(PROBLEM TO WORK ON):
Print the line containing "CONTRACT[Protocol]" and each line after it to the end of the material below. Print nothing else.
═════ INPUT ═════
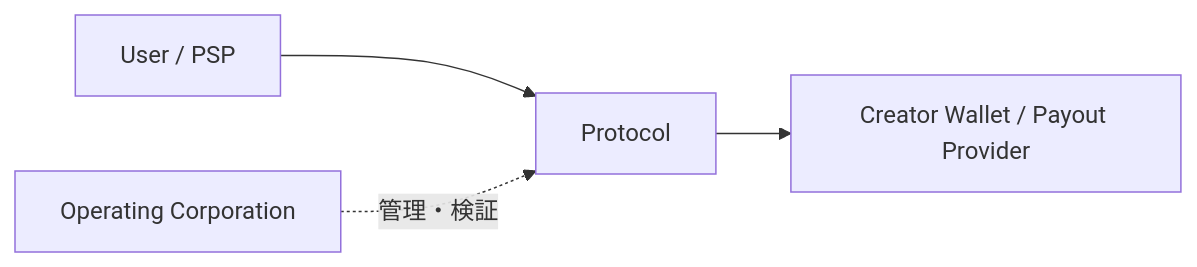
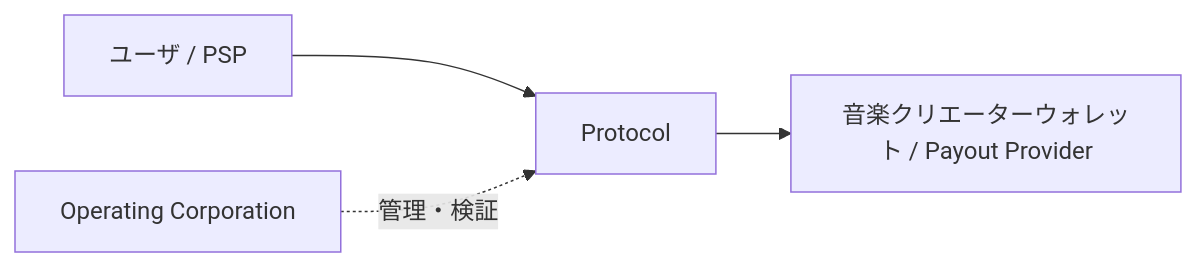
One commit to ShigeichiroYamasaki/creator-first-platform changed diagram 12 of 45 in docs/whitepaper/11-legal-sto-tax.md. Above: the diagram before and after it, drawn with Mermaid. The commit also changed other lines of this file and 67 other files, not shown here.

````diff
--- a/docs/whitepaper/11-legal-sto-tax.md
+++ b/docs/whitepaper/11-legal-sto-tax.md
@@ -371,11 +371,11 @@
 ```mermaid
 flowchart LR
-    USER[User / PSP]
+    USER[ユーザ / PSP]
     CONTRACT[Protocol]
-    CREATOR[Creator Wallet / Payout Provider]
+    CREATOR[音楽クリエーターウォレット / Payout Provider]
 
     USER --> CONTRACT --> CREATOR
 
     PLATFORM[Operating Corporation]
     PLATFORM -.->|管理・検証| CONTRACT
 ```
````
═════
(SOLVED PROBLEM):
     CONTRACT[Protocol]
-    CREATOR[Creator Wallet / Payout Provider]
+    CREATOR[音楽クリエーターウォレット / Payout Provider]
 
     USER --> CONTRACT --> CREATOR
 
     PLATFORM[Operating Corporation]
     PLATFORM -.->|管理・検証| CONTRACT
 ```
````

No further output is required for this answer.